The martlett is by far the most common bird to appear in British Heraldry, perhaps only equalled by the eagle, however it is not a species ever to be found in an ornithologists handbook! The word itself is though to have come from the French word merlette, the female blackbird and itself a similar type of charge used in French Heraldry. 8A Glossary of Terms used in British Heraldry, J.H. Parker, Oxford, 1894, Entry:Martlet. Over time the image has become quite stylised, without visible legs or distinctive feathers. Wade suggests that this representation arises from “the appearance of the bird of paradise to ancient travellers” 9The Symbolisms of Heraldry, W. Cecil Wade, George Redway, London, 1898 P79. Other bird species may be named in coats of arms (cornish chough is a frequent example) but in actual execution their appearance is often indistinguishable from the martlet.
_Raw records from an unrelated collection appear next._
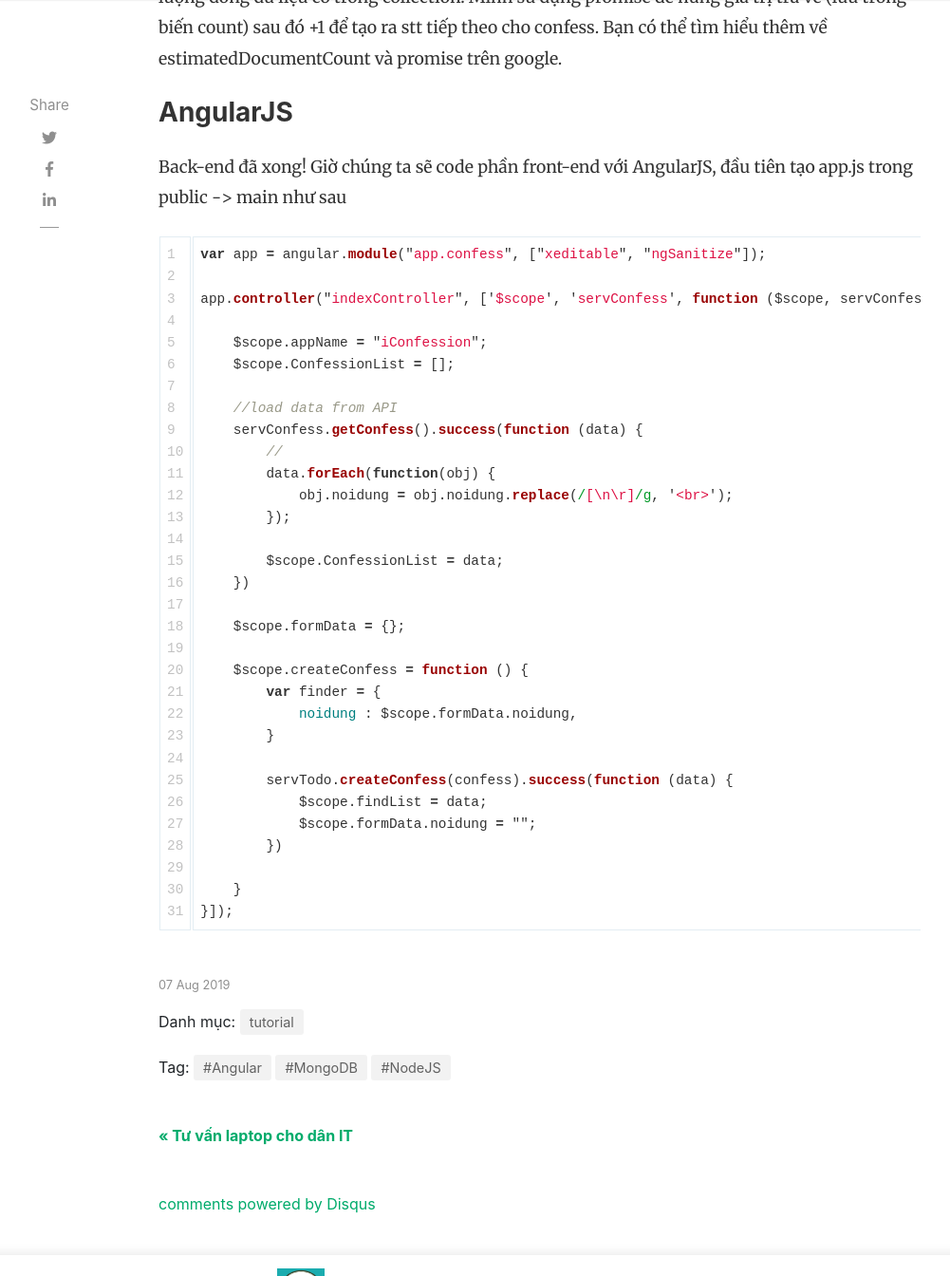
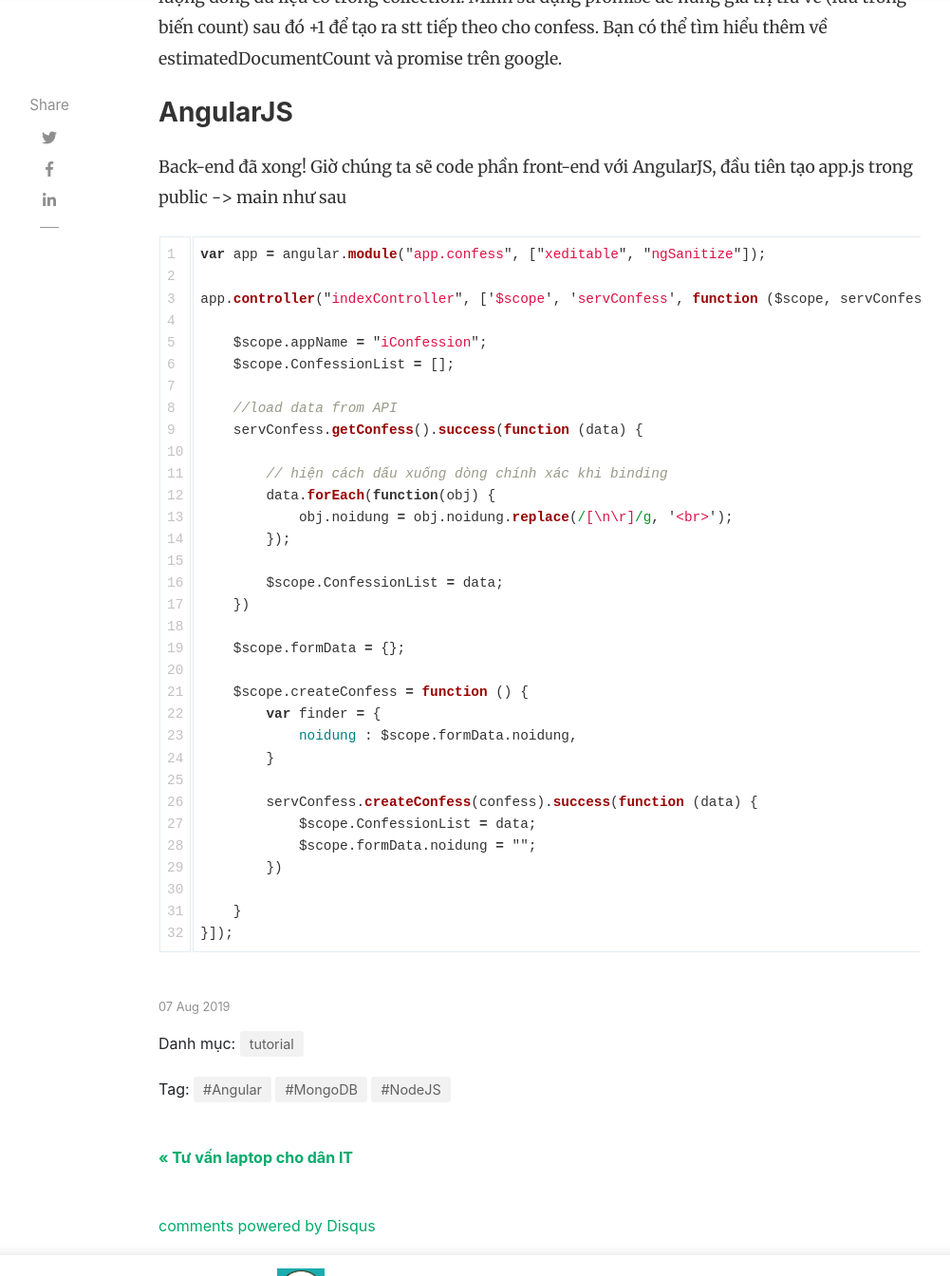
Before and after one commit to tuitucode/tuitucode.github.io, a Jekyll site: the page built from _posts/2019-08-07-web-confession-voi-nodejs-va-angularjs.md, in a window 1280 px wide and 1400 px high, scrolled down 9195 px, cut to the strip 0-1344 px from the top of the window. Shown: the whole strip at 95% size, without its empty margins (118-1119 px from the left). Built offline with Jekyll 4.4.1, drawn with Linux system fonts in a browser that asks for light colours; nearby versions of some CDN libraries; comment, search, counter and statistics services are not loaded.

Commit message:
Update 2019-08-07-web-confession-voi-nodejs-va-angularjs.md

```diff
--- a/_posts/2019-08-07-web-confession-voi-nodejs-va-angularjs.md
+++ b/_posts/2019-08-07-web-confession-voi-nodejs-va-angularjs.md
@@ -295,7 +295,8 @@
 
     //load data from API
     servConfess.getConfess().success(function (data) {
-        //
+
+        // hiện cách dấu xuống dòng chính xác khi binding
         data.forEach(function(obj) {
             obj.noidung = obj.noidung.replace(/[\n\r]/g, '<br>');
         });
@@ -310,8 +311,8 @@
             noidung : $scope.formData.noidung,
         }
 
-        servTodo.createConfess(confess).success(function (data) {
-            $scope.findList = data;
+        servConfess.createConfess(confess).success(function (data) {
+            $scope.ConfessionList = data;
             $scope.formData.noidung = "";
         })
 
```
The bend is a distinctive part of the shield, frequently occuring and clearly visible from a distance – it is a broad band running from top left to bottom right 10Boutell’s Heraldry, J.P. Brooke-Little, Warne, (revised Edition) London 1970, P 39-40. Indeed, so important is the bend that it was the subject of one of the earliest cases before the English Court of Chivalry; the famous case of 1390, Scrope vs Grosvenor had to decide which family were the rightful owners of Azure, a bend or (A blue shield, with yellow bend). 11A Complete Guide to Heraldry, A.C. Fox-Davies, Bonanza (re-print of 1909 Edition), New York, 1978, P22. The bend is held in high honour and may signify “defence or protection” and often borne by those of high military rank 12The Symbolisms of Heraldry, W. Cecil Wade, George Redway, London, 1898 P49.
The scourge is a whip of three tails. It is extremely rare as a charge but hence an interesting usage. 13A Glossary of Terms used in British Heraldry, J.H. Parker, Oxford, 1894, Entry:Scourge The precise meaning is not known.